*** Source records

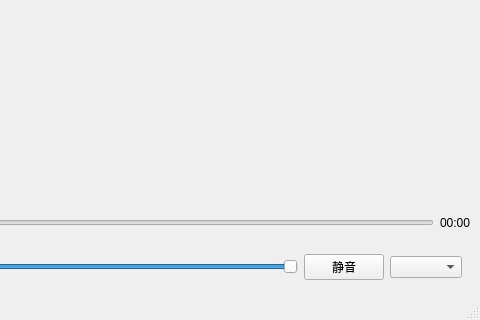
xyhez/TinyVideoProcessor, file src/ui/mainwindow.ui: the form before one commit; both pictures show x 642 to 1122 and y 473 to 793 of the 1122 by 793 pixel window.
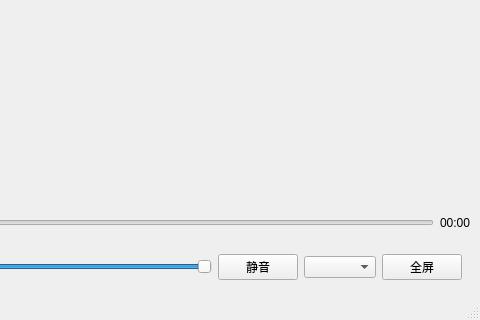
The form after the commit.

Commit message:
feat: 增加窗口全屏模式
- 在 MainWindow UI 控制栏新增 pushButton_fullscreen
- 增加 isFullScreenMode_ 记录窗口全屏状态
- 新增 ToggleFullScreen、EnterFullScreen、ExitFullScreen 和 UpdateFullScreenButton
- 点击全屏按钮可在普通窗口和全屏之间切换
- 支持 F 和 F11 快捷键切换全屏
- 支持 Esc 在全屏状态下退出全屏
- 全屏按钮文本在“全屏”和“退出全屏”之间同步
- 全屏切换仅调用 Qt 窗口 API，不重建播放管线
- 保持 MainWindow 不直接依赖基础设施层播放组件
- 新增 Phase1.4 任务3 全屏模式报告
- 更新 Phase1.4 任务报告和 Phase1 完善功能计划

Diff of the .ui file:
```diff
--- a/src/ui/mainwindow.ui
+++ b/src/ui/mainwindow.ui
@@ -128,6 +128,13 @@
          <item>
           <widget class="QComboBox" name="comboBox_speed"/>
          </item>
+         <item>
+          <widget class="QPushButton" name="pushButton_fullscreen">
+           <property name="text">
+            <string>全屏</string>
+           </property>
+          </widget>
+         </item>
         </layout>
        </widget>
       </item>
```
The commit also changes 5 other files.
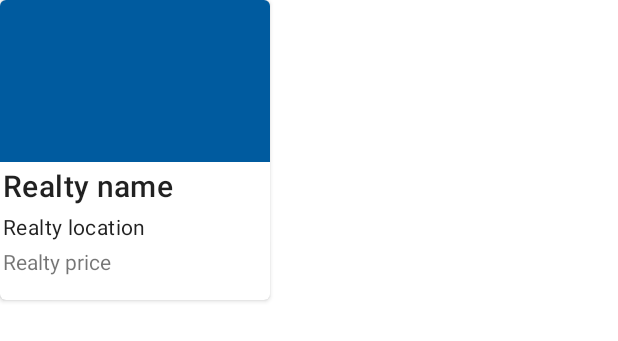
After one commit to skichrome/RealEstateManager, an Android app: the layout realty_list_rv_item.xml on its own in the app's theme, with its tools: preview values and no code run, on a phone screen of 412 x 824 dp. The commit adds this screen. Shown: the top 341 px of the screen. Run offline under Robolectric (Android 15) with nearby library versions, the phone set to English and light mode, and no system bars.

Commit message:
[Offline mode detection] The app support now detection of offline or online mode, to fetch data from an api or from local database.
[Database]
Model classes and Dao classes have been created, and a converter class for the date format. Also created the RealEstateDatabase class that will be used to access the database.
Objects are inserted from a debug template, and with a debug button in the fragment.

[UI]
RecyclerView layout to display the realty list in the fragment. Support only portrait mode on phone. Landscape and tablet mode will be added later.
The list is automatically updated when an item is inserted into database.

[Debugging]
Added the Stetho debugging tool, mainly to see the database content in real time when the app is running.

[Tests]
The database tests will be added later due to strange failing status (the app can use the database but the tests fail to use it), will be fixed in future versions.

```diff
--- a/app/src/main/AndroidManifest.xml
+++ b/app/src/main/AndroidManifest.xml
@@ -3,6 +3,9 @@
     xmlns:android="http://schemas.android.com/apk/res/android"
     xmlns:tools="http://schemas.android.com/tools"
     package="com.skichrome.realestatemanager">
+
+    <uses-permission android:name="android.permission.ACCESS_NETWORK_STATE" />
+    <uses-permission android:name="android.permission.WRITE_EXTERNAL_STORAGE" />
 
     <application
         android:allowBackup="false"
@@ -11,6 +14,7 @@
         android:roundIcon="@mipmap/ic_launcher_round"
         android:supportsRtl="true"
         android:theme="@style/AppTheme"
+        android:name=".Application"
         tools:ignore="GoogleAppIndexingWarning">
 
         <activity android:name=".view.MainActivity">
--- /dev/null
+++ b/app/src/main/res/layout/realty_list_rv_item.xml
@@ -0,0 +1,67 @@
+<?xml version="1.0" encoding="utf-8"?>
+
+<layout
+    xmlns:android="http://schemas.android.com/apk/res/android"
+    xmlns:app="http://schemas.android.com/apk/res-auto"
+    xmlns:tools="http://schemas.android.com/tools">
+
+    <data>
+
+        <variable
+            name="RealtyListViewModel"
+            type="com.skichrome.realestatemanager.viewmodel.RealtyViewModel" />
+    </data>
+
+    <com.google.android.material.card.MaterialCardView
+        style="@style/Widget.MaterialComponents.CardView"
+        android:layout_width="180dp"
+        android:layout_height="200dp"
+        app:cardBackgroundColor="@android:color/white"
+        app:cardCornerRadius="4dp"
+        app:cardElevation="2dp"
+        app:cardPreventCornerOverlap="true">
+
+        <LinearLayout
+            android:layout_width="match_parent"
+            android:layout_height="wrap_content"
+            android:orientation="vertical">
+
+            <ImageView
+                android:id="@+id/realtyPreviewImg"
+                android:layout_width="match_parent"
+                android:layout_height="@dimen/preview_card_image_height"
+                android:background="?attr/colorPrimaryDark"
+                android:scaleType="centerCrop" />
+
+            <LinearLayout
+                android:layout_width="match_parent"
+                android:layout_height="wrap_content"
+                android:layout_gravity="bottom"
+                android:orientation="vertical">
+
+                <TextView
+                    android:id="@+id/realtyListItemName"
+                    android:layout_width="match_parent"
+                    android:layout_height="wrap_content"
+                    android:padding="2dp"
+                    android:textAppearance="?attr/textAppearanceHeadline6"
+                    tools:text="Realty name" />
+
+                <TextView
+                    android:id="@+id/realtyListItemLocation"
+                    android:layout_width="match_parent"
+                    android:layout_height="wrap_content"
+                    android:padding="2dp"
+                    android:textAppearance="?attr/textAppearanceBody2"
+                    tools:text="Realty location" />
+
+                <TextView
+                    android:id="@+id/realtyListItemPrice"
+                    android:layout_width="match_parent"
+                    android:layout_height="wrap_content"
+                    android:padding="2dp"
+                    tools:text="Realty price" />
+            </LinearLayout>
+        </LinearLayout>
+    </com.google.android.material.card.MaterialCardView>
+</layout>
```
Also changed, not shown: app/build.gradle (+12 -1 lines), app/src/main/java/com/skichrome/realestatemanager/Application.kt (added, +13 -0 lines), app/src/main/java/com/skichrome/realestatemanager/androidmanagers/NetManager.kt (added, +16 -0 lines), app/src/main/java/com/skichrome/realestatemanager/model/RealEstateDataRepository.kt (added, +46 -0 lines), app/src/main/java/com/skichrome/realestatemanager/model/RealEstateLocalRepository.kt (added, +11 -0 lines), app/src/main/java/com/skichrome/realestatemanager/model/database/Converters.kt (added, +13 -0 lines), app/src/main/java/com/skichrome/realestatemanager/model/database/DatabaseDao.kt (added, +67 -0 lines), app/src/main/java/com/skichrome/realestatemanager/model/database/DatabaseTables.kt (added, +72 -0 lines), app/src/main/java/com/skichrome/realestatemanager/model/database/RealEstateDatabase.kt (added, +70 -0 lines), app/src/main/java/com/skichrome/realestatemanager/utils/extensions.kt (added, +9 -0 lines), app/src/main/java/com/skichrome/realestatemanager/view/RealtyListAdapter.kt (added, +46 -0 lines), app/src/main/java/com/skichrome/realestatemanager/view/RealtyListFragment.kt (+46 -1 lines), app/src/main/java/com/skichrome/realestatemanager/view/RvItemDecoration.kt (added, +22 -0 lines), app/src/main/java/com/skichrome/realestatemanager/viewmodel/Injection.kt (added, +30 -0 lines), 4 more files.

******
*** Source records

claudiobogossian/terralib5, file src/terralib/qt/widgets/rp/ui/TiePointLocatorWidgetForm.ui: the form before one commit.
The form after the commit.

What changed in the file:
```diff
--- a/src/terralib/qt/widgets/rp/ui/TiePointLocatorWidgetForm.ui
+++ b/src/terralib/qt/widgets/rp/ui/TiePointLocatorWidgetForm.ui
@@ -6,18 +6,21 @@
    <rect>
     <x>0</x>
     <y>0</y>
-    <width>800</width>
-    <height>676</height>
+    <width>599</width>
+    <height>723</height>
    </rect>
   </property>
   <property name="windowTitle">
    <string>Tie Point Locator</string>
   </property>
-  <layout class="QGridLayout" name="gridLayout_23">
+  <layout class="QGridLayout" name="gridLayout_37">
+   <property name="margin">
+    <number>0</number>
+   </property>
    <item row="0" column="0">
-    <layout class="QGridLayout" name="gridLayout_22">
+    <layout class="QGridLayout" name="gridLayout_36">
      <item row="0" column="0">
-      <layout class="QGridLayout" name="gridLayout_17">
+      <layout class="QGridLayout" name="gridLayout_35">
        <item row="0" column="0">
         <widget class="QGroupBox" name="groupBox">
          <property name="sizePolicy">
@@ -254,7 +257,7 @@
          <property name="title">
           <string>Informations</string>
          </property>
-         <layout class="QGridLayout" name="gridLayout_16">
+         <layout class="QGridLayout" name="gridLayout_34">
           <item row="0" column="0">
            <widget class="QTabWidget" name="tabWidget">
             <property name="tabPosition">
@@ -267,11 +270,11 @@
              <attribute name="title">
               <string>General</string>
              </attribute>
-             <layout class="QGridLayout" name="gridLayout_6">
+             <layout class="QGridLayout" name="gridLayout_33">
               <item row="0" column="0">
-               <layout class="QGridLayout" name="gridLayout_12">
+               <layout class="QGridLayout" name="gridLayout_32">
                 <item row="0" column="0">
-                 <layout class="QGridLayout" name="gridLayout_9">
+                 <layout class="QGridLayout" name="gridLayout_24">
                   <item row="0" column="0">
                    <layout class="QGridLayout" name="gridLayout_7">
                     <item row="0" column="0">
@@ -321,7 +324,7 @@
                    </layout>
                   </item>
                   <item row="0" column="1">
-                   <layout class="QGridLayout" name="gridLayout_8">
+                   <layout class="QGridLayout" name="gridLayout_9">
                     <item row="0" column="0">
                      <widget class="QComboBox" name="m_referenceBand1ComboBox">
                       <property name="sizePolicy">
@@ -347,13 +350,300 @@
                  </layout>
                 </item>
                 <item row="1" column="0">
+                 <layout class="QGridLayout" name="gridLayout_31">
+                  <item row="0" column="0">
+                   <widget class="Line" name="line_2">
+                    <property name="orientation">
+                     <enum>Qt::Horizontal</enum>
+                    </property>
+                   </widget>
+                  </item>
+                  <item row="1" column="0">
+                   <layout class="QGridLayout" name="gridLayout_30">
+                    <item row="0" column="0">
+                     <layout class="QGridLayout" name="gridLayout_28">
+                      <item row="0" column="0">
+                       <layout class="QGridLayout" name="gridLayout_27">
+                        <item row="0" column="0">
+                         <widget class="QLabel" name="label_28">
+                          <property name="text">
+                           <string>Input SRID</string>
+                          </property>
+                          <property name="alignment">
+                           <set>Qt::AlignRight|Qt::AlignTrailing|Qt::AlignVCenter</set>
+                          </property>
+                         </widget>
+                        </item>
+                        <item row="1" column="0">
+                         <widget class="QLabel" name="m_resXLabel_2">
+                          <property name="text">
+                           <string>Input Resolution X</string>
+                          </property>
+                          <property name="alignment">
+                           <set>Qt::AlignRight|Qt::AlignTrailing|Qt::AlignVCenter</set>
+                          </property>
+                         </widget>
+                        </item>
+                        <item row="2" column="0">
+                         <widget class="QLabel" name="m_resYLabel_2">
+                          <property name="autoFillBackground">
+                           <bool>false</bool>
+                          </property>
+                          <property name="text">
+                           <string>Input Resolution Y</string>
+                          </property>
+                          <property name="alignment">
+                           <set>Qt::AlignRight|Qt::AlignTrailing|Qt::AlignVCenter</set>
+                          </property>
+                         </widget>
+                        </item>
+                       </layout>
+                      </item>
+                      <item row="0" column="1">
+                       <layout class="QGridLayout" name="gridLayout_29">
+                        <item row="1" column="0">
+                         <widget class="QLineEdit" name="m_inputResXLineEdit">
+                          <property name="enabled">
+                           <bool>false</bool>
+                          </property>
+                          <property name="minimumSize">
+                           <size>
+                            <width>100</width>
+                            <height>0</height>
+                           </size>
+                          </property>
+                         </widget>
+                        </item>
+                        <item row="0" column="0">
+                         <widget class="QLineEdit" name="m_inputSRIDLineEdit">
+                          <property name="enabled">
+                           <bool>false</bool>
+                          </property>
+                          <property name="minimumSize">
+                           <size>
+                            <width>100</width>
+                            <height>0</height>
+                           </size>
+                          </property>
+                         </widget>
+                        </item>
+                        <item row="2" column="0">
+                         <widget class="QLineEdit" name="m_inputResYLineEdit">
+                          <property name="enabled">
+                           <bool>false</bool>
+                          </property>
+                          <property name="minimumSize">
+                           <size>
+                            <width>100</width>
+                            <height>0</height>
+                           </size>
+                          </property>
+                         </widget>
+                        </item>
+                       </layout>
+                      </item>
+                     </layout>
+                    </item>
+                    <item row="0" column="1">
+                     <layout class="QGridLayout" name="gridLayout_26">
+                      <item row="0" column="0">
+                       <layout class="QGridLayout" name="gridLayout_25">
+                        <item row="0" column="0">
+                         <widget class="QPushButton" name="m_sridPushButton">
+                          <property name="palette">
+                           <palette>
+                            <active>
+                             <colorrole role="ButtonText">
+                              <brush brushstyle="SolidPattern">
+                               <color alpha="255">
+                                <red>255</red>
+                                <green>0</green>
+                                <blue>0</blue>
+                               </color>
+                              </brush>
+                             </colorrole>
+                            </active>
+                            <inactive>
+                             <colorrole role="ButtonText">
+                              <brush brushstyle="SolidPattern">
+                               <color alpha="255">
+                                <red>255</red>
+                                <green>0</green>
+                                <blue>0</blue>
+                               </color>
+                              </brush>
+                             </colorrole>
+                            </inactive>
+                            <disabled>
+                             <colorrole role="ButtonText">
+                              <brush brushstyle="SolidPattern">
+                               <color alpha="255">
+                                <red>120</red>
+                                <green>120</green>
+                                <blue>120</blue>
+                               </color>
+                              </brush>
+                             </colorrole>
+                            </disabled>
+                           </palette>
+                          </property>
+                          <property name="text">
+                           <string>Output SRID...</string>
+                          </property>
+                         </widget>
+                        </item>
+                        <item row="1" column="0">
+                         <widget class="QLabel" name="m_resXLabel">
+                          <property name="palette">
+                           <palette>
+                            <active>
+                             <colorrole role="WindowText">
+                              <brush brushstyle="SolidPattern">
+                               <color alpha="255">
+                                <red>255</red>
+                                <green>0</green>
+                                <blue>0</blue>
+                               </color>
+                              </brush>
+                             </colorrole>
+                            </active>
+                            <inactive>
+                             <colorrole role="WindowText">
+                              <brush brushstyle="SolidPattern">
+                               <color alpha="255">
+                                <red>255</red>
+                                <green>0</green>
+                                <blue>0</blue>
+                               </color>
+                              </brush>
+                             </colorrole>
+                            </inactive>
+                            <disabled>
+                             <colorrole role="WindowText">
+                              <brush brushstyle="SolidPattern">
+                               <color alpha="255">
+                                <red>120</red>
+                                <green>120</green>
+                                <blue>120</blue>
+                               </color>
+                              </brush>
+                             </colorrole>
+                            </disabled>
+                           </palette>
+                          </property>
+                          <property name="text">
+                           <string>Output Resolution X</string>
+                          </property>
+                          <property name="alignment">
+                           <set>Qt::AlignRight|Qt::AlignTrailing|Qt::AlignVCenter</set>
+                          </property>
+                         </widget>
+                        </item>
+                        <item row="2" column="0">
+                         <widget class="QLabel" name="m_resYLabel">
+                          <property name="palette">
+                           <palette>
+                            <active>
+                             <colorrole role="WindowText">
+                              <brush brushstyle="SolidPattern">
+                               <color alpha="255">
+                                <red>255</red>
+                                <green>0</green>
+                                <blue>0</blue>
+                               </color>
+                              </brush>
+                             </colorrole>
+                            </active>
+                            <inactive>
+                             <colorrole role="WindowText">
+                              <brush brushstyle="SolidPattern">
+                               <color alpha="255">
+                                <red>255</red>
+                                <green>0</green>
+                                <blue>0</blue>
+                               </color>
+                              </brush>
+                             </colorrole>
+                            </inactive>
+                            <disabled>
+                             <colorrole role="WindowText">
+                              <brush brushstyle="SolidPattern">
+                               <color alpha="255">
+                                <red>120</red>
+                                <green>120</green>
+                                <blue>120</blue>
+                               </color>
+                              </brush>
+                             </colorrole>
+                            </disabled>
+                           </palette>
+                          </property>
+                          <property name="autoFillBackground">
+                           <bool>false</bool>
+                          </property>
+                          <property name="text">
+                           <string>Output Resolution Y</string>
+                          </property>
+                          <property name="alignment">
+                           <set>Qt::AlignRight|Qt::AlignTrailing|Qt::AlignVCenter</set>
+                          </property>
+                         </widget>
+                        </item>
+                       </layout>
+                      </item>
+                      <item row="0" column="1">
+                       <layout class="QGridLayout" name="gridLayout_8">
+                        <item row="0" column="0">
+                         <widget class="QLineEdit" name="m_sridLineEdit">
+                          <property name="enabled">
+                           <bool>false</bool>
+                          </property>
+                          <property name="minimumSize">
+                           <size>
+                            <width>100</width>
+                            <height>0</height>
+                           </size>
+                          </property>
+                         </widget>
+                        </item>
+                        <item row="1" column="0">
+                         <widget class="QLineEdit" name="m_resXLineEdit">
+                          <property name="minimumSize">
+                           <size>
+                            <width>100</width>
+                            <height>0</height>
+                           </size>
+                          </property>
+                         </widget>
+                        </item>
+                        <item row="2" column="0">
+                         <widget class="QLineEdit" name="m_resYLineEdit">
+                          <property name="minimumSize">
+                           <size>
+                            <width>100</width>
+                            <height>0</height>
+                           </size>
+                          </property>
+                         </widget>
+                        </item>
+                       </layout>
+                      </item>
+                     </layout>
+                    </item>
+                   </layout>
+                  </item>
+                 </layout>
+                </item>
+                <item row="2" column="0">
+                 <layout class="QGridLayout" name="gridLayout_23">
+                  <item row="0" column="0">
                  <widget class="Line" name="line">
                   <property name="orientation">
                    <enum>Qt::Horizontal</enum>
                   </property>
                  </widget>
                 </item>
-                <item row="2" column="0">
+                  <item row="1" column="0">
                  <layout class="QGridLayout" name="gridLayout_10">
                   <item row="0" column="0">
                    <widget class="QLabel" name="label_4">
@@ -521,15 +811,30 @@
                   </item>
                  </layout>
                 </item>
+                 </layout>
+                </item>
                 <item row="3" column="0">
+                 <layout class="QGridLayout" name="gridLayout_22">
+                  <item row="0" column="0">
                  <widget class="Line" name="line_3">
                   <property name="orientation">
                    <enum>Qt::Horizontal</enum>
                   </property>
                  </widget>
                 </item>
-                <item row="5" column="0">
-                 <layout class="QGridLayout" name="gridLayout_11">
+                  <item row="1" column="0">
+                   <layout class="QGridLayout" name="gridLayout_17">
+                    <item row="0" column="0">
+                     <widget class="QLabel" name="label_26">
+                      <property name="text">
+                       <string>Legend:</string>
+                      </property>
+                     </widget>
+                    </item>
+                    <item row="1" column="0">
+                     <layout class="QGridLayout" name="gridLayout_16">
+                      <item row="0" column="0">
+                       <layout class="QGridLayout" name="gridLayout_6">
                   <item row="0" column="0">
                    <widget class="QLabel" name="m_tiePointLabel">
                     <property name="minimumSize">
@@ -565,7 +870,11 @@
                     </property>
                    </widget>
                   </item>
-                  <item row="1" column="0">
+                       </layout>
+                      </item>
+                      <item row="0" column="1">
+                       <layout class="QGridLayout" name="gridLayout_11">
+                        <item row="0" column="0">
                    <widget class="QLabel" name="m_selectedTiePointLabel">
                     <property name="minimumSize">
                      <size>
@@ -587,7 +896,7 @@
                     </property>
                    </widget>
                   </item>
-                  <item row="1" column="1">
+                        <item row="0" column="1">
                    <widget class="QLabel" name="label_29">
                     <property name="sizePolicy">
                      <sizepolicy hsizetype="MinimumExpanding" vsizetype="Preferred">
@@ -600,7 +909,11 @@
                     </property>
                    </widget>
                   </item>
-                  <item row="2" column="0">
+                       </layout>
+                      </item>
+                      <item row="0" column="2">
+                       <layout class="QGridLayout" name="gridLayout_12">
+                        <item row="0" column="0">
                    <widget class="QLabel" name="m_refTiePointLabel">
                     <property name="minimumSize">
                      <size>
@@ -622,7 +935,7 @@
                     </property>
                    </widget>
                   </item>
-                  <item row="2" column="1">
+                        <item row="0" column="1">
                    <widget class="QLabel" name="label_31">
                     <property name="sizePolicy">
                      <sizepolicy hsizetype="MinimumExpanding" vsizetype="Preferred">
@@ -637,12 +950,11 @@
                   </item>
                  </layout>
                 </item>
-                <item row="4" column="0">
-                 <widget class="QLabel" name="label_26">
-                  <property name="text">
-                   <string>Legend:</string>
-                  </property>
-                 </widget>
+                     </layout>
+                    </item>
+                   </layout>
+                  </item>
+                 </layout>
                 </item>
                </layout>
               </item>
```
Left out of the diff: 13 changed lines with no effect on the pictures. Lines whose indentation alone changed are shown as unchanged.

******

* Task details:
From the records above, return exactly the lines running from the one that contains "xyhez/TinyVideoProcessor, file src/ui/mainwindow.ui: the" down to the one that contains "- 支持 F 和 F11 快捷键切换全屏", both included, without any pictures.

* Solved exercise:
xyhez/TinyVideoProcessor, file src/ui/mainwindow.ui: the form before one commit; both pictures show x 642 to 1122 and y 473 to 793 of the 1122 by 793 pixel window.
The form after the commit.

Commit message:
feat: 增加窗口全屏模式
- 在 MainWindow UI 控制栏新增 pushButton_fullscreen
- 增加 isFullScreenMode_ 记录窗口全屏状态
- 新增 ToggleFullScreen、EnterFullScreen、ExitFullScreen 和 UpdateFullScreenButton
- 点击全屏按钮可在普通窗口和全屏之间切换
- 支持 F 和 F11 快捷键切换全屏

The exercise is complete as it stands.